A2: Unfortunately, the city requires the revenue generated from the income tax to fund the routine operations of the Police and Public Service departments. If all residents waited until April 15th to pay their taxes owed, the city would be unable to sustain such operations during the year. It would create a ‘feast or famine’ cycle for these departments and would present serious operational issues for them. That is why the city’s tax code calls for making quarterly estimated tax payments to the city (RITA). All residents (who do not have the taxes withheld from their paycheck) are required to make quarterly estimated tax payments to the city if they anticipate owing $200 or more in taxes (equal to $20,000 in earnings). Quarterly tax payments are required by the IRS and the State of Ohio for those persons who have taxable income but do not have tax withheld, such as self-employed business owners. The quarterly requirement is not unique to Pataskala.
Q3: I have my non-local employer ‘courtesy withhold’ my Pataskala 1.0% municipal income tax from my payroll. Do I need to file an annual income tax return with RITA?
A3: Yes. The city’s income tax code (CO §178) has a mandatory filing requirement. Even though you may have paid all the taxes for which you are liable, the return allows the city to ensure compliance by all taxpayers citywide. As a result, any and all residents who have earned income (e.g., W-2, 1099-NEC, 1099-MISC or Schedule C) must file a Pataskala municipal income tax return with RITA.
Q4: I’ve read on Facebook where the city only dedicated the income tax revenues to Police and Streets for the first year, and then it went to the General fund after that. Is that true?
A4: No. The city has always directed its’ income tax revenue to fund Police and Public Service operations, and to pay any debt service on outstanding bonds, loans or leases related to those departments. We have never deposited income tax revenue into the General fund.
Q5: Why does RITA assess penalties and interest on unpaid tax liability balances?
A5: Like all Ohio municipal tax codes, the Pataskala income tax code provides for assessing penalties for non-filing and delinquent filing of tax returns as well as interest on unpaid balances. Please know that RITA does not retain these charges; rather, they are distributed to the city along with the regular income tax collection distribution. RITA has no vested interest in assessing interest or penalties, they are simply following the city’s tax code as it exists. If you are being assessed significant penalties or interest, we would encourage you to contact the city’s Finance department. We may be able to work with you to reduce or eliminate those charges. As everyone’s tax situation is different, so is our ability make such concession.
Q6: I’m retired, and my income only comes from a pension, retirement accounts or Social Security. Does the income tax apply to me?
A6: Generally speaking, the city’s income tax would not apply to you. However, we strongly encourage residents to notify RITA when they retire so that RITA will no longer send quarterly tax estimate bills or enforce non-filing penalties. However, if you do receive any type of earned income in any calendar year, whether on a W-2 or 1099, you will no longer be exempt from filing a return for that year. It’s important to know that the taxes owed would only be on the non-retirement income received.
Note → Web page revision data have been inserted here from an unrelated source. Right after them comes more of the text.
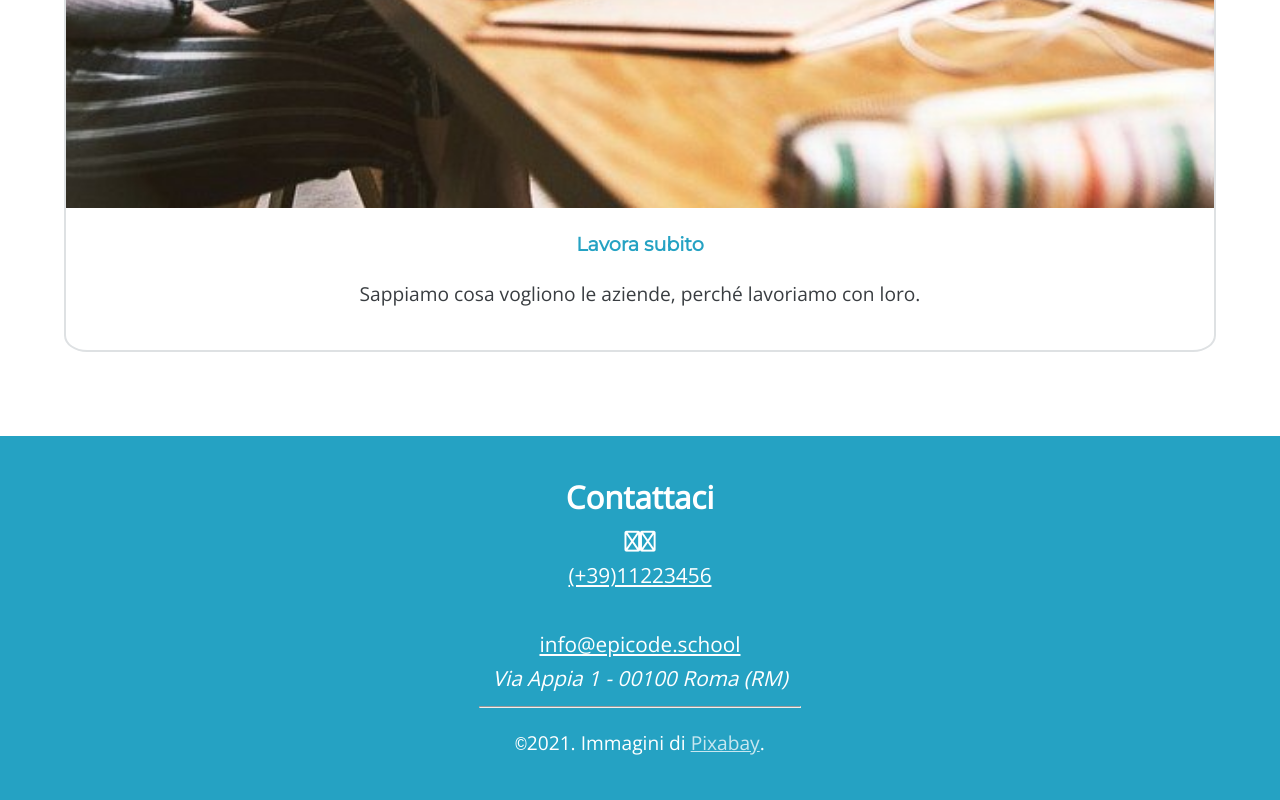
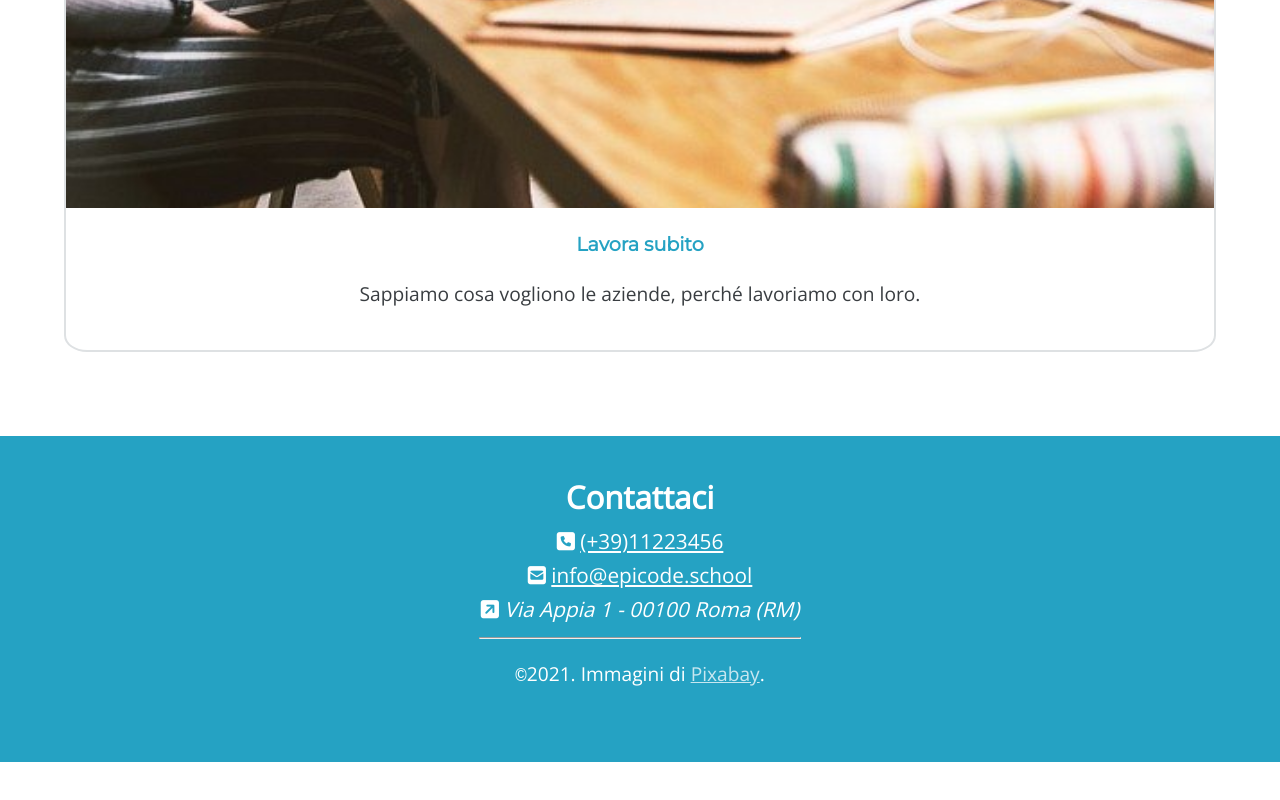
Before and after one commit to Tyorna/Progettosettimana, a plain HTML site: page ProgettoSettimana01/index.html in a window 1280 px wide. Shown: the part 4502-5302 px from the top of the page. After the commit the page ends 5264 px from the top, so only its background shows below. Drawn offline with nearby package versions, Linux system fonts and the light colour scheme.

Commit message:
esercizio

```diff
--- a/ProgettoSettimana01/assets/css/style.css
+++ b/ProgettoSettimana01/assets/css/style.css
@@ -119,10 +119,13 @@ hr{
 }
 
 .foot{
-    display: block;
     text-decoration: none;
     color: white;
     text-decoration: underline;
+}
+
+.fa-solid, address{
+    display: inline-block;
 }
 
 #pix{
--- a/ProgettoSettimana01/index.html
+++ b/ProgettoSettimana01/index.html
@@ -7,7 +7,9 @@
     <meta name="description"
         content="Da zero a Epicode con i corsi completi per diventare uno sviluppatore professionista in 3 mesi.">
     <title>Corso Web Developer - Epicode school</title>
-    <link rel="stylesheet" href="https://cdnjs.cloudflare.com/ajax/libs/font-awesome/6.4.0/css/all.min.css" integrity="sha512-iecdLmaskl7CVkqkXNQ/ZH/XLlvWZOJyj7Yy7tcenmpD1ypASozpmT/E0iPtmFIB46ZmdtAc9eNBvH0H/ZpiBw==" crossorigin="anonymous" referrerpolicy="no-referrer" />
+    <link rel="stylesheet" href="https://cdnjs.cloudflare.com/ajax/libs/font-awesome/6.4.0/css/all.min.css"
+        integrity="sha512-iecdLmaskl7CVkqkXNQ/ZH/XLlvWZOJyj7Yy7tcenmpD1ypASozpmT/E0iPtmFIB46ZmdtAc9eNBvH0H/ZpiBw=="
+        crossorigin="anonymous" referrerpolicy="no-referrer" />
     <link rel="stylesheet" href="assets/css/style.css">
 </head>
 
@@ -81,9 +83,14 @@
 
     <footer id="footer">
         <h2>Contattaci</h2>
-        <i class="fa-regular fa-location-dot"></i><i class="fa-sharp fa-regular fa-phone"></i><a href="tel:(+39)11223456" class="foot">(+39)11223456</a>
-        <i class="fa-sharp fa-light fa-envelope"></i><a href="mailto:info@epicode.school" class="foot">info@epicode.school</a>
-        <address>Via Appia 1 - 00100 Roma (RM)</address>
+        <div>
+            <i class="fa-solid fa-square-phone"></i>
+            <a href="tel:(+39)11223456" class="foot">(+39)11223456</a><br>
+            <i class="fa-solid fa-square-envelope"></i>
+            <a href="mailto:info@epicode.school" class="foot">info@epicode.school</a><br>
+            <i class="fa-solid fa-square-arrow-up-right"></i>
+            <address>Via Appia 1 - 00100 Roma (RM)</address>
+        </div>
         <hr>
         <p class="basso"><code>&copy</code>2021. Immagini di <a href="" title="Immagini di Pixabay" class="foot"
                 id="pix">Pixabay</a>.
```
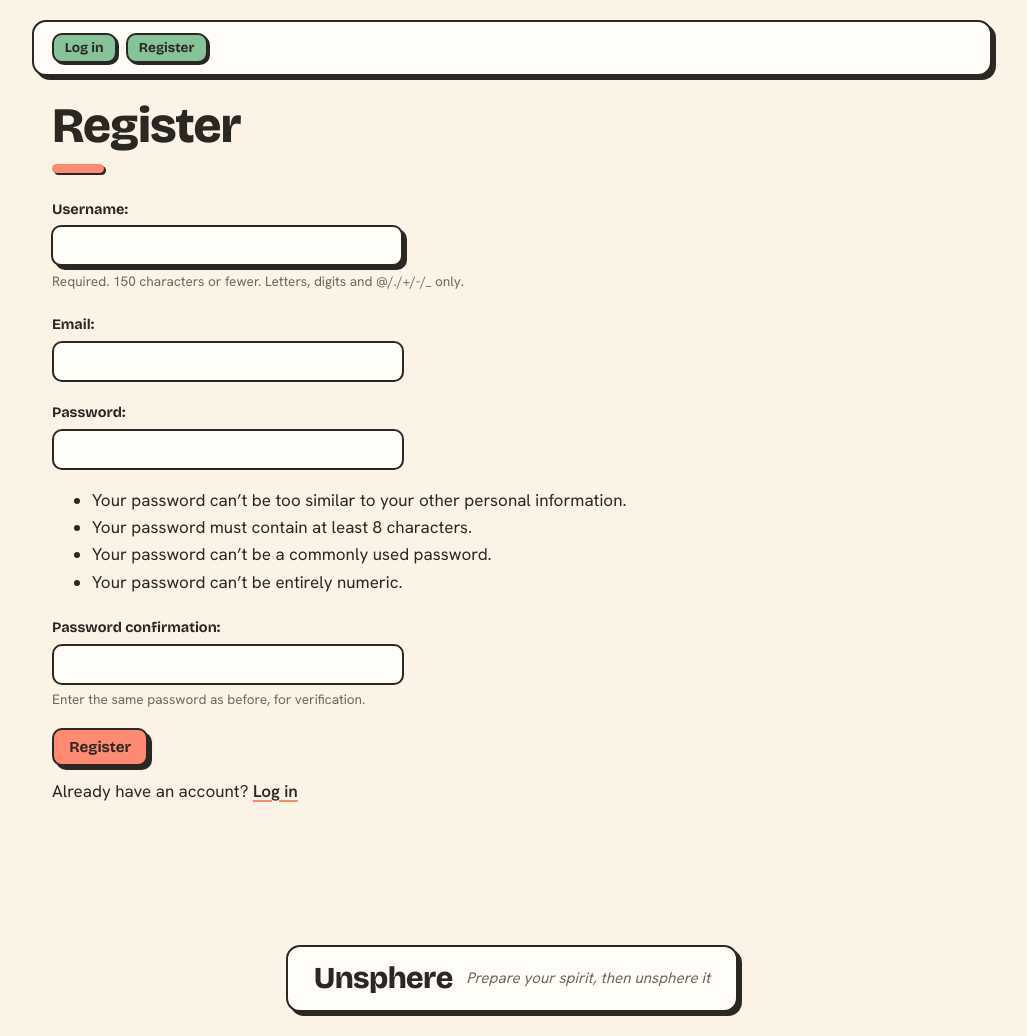
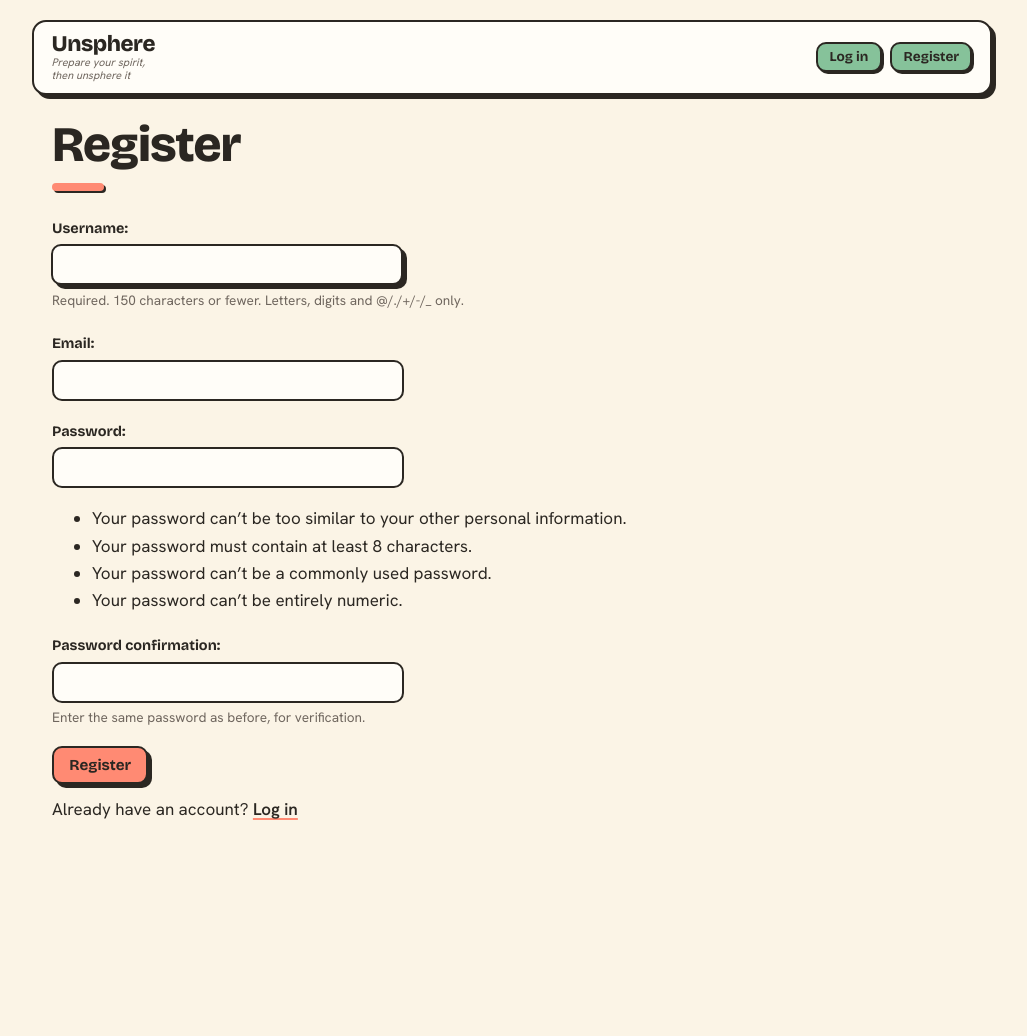
Before and after one commit to maxwelljoslyn/unsphere, a Django app: page /accounts/register/ in a window 1280 px wide. Shown: the whole page, without its empty margins (128-1155 px from the left). After the commit the page ends 820 px from the top, so only its background shows below. Run offline with Django 5.2, Linux system fonts and the light colour scheme.

Commit message:
move logo to navbar

```diff
--- a/static/css/unsphere.css
+++ b/static/css/unsphere.css
@@ -131,6 +131,33 @@ nav {
   box-shadow: var(--shadow);
   font-family: var(--font-display);
   font-weight: 700;
+}
+/* The wordmark anchors the left of the bar; its auto right-margin pushes every
+   other nav item (links, gem readout, logout) to the right edge, with logout
+   landing last. The tagline sits beneath the logo in muted italic, broken to
+   two short lines so the brand stays narrow. */
+.nav-brand {
+  margin-right: auto;
+  display: flex;
+  flex-direction: column;
+  gap: 0.05rem;
+  line-height: 1;
+}
+.nav-logo {
+  font-family: var(--font-display);
+  font-weight: 800;
+  font-size: 1.4rem;
+  letter-spacing: -0.02em;
+  line-height: 1;
+  color: var(--ink);
+}
+.nav-tagline {
+  font-family: var(--font-body);
+  font-size: 0.68rem;
+  font-weight: 400;
+  font-style: italic;
+  line-height: 1.15;
+  color: var(--ink-soft);
 }
 /* Every nav control — the section links and the logout button — reads as the
    same small sage chip, matching "New Workout". They carry their own borders
@@ -369,9 +396,12 @@ textarea:focus {
   transform: translate(-2px, -2px);
   box-shadow: var(--shadow-lg);
 }
-/* Row action links/buttons drift to the right edge of their card. */
+/* Row action links/buttons drift to the right edge of their card. When a row
+   has several actions (e.g. Edit + Delete), only the first absorbs the free
+   space so the whole cluster sits together at the right edge. */
 .container > ul > li > a:not(:first-child),
 #exercise-list > li button { margin-left: auto; }
+.container > ul > li > a:not(:first-child) ~ a,
 #exercise-list > li button + button { margin-left: 0.4rem; }
 /* Make the main link of a workout row read as the row's title. */
 .container > ul > li > a:first-child {
@@ -616,38 +646,3 @@ time { font-variant-numeric: tabular-nums; }
 }
 .kind-chip--cardio   { background: var(--peri-soft); }
 .kind-chip--strength { background: var(--coral-soft); }
-
-/* ------------------------------------------------------------------- Footer */
-/* Mirrors the nav bar: a bordered, shadowed cream card centred under the
-   content. The wordmark is the display face with a coral underline echoing the
-   h1 flourish; the tagline sits beneath it in the muted ink. */
-.site-footer {
-  width: fit-content;
-  max-width: 60rem;
-  margin: 3rem auto 1.5rem;
-  padding: 1rem 1.6rem;
-  display: flex;
-  flex-wrap: wrap;
-  align-items: center;
-  justify-content: center;
-  gap: 0.35rem 0.85rem;
-  text-align: center;
-  background: var(--surface);
-  border: var(--b) solid var(--ink);
-  border-radius: var(--r);
-  box-shadow: var(--shadow);
-}
-.footer-logo {
-  font-family: var(--font-display);
-  font-weight: 800;
-  font-size: 1.9rem;
-  letter-spacing: -0.02em;
-  line-height: 1;
-  color: var(--ink);
-}
-.footer-tagline {
-  font-family: var(--font-body);
-  font-size: 0.95rem;
-  font-style: italic;
-  color: var(--ink-soft);
-}
--- a/templates/base.html
+++ b/templates/base.html
@@ -115,6 +115,10 @@
 <body hx-headers='{"X-CSRFToken": "{{ csrf_token }}"}'>
 {% if user.is_authenticated %}
 <nav>
+  <div class="nav-brand">
+    <span class="nav-logo">Unsphere</span>
+    <span class="nav-tagline">Prepare your spirit,<br>then unsphere it</span>
+  </div>
   <a href="{% url 'workout-list' %}">Workouts</a>
   <a href="{% url 'movement-list' %}">Movements</a>
   {# Achievements link and gem readout are direct nav children. Each carries the #}
@@ -131,6 +135,10 @@
 <hr>
 {% else %}
 <nav>
+  <div class="nav-brand">
+    <span class="nav-logo">Unsphere</span>
+    <span class="nav-tagline">Prepare your spirit,<br>then unsphere it</span>
+  </div>
   <a href="{% url 'login' %}">Log in</a>
   <a href="{% url 'register' %}">Register</a>
 </nav>
@@ -311,9 +319,5 @@
   })();
 </script>
 <main class="container">{% block content %}{% endblock %}</main>
-<footer class="site-footer">
-  <span class="footer-logo">Unsphere</span>
-  <span class="footer-tagline">Prepare your spirit, then unsphere it</span>
-</footer>
 </body>
 </html>
```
Q7: I have a child who is younger than 18 years old. Are they required to pay the city income tax?
A7: The city’s tax code [CO 171.02(C)(12)(o)] specifically exempts the income earned by minor residents. Additionally, CO 171.05(A) requires that an annual return be filed by residents 18 years of age and older, so minor residents need not file a return.
Q8: Who can I contact if I have questions about filing my Pataskala city income tax?
A8: Information about filing your municipal income tax return can be found at www.ritaohio.com, or by calling The Regional Income Tax Agency (RITA) at (614) 430-8178 or (440) 922-3520.
If you have any other questions regarding your City of Pataskala income tax, please feel free to contact the RITA office at 1-800-860-7482.
Please consider visiting the RITA website Frequently Asked Question webpage to help answer any specific tax questions as well.